Yes folks- I fast-forwarded a bunch of years. I am posting from the library in the Holocaust Museum today. Jason and I are here doing research like a good nerdy couple. You may remember that the librarians/historians at the Holocaust Museum reached out to us when they discovered that some of their newly acquired archives might be of interest to us. And they were incredibly interesting- and opened up a whole new world of information! The files they contacted us about were the American Friends Service Committee (AFSC) files - and those are the letters we are going through right now.
When we first started this blog, we had my Opa's autobiography, and a box of letters that were not organized or all in English. As we had the documents translated, and dug deeper into the letters in conjunction with Opa's books - we found clues that led us to more information. Before we were contacted by the Holocaust Museum, we had very little detailed information about Opa's process of immigrating to the United States. Now we have almost a play-by-play! And with each new discovery, of course there are more characters, more stories, more clues, and more mysteries. So that is why we are doing some more research with the fine people of the Holocaust Museum today.

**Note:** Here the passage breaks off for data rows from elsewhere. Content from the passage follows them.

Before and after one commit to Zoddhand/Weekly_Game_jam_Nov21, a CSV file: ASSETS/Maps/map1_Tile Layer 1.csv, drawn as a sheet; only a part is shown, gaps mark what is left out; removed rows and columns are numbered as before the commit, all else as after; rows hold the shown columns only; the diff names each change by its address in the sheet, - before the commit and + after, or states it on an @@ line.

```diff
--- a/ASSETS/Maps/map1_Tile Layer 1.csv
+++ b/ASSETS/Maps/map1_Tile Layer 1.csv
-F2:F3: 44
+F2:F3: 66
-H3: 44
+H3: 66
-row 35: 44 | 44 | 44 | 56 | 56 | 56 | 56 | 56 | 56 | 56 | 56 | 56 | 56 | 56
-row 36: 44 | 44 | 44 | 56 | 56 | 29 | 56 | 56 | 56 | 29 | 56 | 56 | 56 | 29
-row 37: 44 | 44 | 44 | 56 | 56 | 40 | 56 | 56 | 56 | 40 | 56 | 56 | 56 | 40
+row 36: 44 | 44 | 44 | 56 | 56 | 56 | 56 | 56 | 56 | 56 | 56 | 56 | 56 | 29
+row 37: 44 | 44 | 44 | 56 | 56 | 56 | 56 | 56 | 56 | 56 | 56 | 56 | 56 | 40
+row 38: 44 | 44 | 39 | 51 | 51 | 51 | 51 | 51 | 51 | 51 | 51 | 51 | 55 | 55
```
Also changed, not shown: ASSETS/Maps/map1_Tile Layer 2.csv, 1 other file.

In addition to resources like Opa's file with the AFSC, the Holocaust Museum library also has documents, studies, and even thesis papers that involve the stories of the people affected by the Holocaust. One of these thesis papers that Ron (a librarian at the museum) shared with me was a fascinating insight into the culture of the work-place for the American consuls working in Vienna (then part of the German- annexed Austria). These were the folks who (among other things) processed refugee requests for immigration to America. I'm probably going to write up a little spotlight on this because it was really helpful to get an idea of what was happening on the inside of the American immigration offices on foreign land. I keep asking the questions of why the consuls were so strict in their interpretation of the immigration law, and this paper gives me insight into answering that question.
I share all of this nerdy research to remind my readers that often the answers (or at least the treasure chest of clues) are out there if you are willing to search for them. It boggles my mind how much information is out there once I find the right place to dig. The Holocaust Museum has been a treasure- and I know there are likely other places I haven't even discovered yet that will hold the next clue. Also- there are people who are really, really smart. These people navigate a very complex database and get you 20 pages of primary documents in 5 minutes, when it would have taken me an hour to get the first page. You may think a google search is a final search- but there are folks who are specifically trained and skilled at research- and many of them want to do this- for YOU. Most of these folks are called librarians. Go make friends with one now- it's fun.
We live in a time when speculation and opinion are given an incredible amount of air-time. Let me tell you- the truth is way more exciting. Way more informative. Way more instructive. And really, a million times more productive to process. SO- become a research nerd. I used to be too lazy for it- but now I see the benefits of a well-researched paper. There is nothing without a human bias- and the human part is very important- but my PSA for today is: Do your homework- you'll like it, really. Oh- and go be friends with a librarian.